Task item — Whenever the word "latex" occurs in a line of the material below, that line is counted. Report only the count.

Record excerpts —

----------

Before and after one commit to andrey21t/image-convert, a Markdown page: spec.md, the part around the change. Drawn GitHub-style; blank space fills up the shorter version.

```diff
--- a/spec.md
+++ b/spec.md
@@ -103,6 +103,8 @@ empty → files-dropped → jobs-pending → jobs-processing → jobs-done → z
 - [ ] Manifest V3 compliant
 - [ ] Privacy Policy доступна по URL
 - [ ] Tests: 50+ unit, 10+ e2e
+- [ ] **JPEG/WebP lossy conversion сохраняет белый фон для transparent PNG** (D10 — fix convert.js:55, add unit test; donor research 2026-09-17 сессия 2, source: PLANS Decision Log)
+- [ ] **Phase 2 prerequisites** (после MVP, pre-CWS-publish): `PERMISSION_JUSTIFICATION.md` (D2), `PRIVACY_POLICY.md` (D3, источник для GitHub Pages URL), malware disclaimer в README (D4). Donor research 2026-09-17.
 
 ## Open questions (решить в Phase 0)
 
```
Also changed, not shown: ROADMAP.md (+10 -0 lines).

----------

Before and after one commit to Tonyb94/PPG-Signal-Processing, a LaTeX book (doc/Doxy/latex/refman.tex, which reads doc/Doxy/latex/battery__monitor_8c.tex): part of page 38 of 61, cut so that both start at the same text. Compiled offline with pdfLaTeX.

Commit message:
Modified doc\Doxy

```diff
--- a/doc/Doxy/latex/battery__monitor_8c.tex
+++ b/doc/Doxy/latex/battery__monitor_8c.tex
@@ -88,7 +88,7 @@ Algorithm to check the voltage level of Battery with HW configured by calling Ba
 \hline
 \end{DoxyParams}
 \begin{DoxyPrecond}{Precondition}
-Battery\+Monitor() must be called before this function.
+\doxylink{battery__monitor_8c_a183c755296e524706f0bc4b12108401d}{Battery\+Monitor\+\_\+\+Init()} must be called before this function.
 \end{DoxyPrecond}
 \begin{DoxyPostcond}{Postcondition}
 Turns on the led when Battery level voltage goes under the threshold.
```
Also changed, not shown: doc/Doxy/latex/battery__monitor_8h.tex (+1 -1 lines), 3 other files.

----------

Exercise solution — 4